After the event was over and all the attendees had left, I stood around and offered to help carry boxes. This was while I was on crutches and couldn’t walk (skating accident), so I think this is where my subtlety ended. We went to Starbucks for “a coffee” and drank several cups of tea and did almost the entire Sunday NY Times crossword. When it finally became clear that we’d been there for way too long—say, five hours—she asked me to have dinner with her.
I don’t think we held hands, and we didn’t kiss. I ran away from her—I was crazy skilled on my crutches—when my train came, because I wanted to be sure that I really, really liked her before I let her kiss me.
In the last two years, we have both left two jobs. Between the two of us, we have taken in a kitten, a cat, and a dog. We have fostered two other cats. We have connected more strongly with some friends and lost our connection to others. We have been to every state in New England except for Connecticut. We have had so much fun, and we have supported each other through heartbreak, through depression, through big decisions. We have learned how to talk to each other, how to listen to each other and to ourselves, and how to be a family. We are always doing the work.
Marrying her, I expect, will always be work. It is work planning this wedding; it is work discussing and deciding what we want our marriage to be. It is work when it is not about the wedding or the marriage, but whose turn it is to walk the dog or clean the litter boxes. It is work in many little ways and some big ways and all of this work is so worth it.

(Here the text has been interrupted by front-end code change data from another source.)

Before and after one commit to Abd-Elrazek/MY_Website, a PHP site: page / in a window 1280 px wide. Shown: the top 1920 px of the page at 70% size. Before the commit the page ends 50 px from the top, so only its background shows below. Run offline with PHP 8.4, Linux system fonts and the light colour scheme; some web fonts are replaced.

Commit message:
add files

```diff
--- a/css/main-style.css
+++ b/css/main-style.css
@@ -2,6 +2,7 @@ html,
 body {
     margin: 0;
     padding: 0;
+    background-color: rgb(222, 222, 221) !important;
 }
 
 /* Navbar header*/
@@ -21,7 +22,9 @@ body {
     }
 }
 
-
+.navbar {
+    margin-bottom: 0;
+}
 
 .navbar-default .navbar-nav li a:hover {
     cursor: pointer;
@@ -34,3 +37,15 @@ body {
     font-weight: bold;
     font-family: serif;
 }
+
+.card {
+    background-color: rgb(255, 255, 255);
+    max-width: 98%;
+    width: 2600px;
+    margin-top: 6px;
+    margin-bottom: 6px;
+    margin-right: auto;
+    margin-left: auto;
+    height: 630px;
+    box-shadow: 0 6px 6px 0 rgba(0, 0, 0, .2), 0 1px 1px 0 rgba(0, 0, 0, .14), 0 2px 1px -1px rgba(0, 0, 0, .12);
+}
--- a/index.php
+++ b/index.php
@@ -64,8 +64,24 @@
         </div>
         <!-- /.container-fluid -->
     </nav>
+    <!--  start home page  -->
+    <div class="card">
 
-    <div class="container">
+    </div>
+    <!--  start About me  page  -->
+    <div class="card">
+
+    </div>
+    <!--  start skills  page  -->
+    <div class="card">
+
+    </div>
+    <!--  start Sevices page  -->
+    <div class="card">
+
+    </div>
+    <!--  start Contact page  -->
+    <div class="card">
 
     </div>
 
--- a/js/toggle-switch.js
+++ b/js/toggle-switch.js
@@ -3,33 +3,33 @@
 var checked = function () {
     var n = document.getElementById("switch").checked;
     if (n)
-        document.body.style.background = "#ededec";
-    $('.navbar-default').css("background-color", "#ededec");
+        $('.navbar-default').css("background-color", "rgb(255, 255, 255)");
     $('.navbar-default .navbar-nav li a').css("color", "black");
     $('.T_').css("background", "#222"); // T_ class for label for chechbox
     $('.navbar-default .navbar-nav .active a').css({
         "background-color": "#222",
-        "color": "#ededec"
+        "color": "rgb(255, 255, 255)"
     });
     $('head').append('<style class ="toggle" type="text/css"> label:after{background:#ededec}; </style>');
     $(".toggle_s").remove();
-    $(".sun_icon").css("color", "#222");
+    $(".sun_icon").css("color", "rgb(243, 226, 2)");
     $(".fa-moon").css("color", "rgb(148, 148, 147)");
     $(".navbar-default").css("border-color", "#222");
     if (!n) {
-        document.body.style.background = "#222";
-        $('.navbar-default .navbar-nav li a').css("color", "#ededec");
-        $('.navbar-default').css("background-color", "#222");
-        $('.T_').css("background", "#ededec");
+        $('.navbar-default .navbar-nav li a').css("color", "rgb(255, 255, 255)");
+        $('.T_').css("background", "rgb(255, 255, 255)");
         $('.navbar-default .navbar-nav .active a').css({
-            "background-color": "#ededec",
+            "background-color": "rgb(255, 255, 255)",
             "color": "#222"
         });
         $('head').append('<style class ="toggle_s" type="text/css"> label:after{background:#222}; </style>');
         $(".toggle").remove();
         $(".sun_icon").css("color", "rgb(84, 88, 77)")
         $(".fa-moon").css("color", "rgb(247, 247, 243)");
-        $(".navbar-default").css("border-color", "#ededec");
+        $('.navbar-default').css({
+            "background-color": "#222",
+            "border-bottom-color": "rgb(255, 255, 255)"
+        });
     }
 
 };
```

The first ever picture of us together!
How did you and your affianced meet? Did you know right away that they were your person?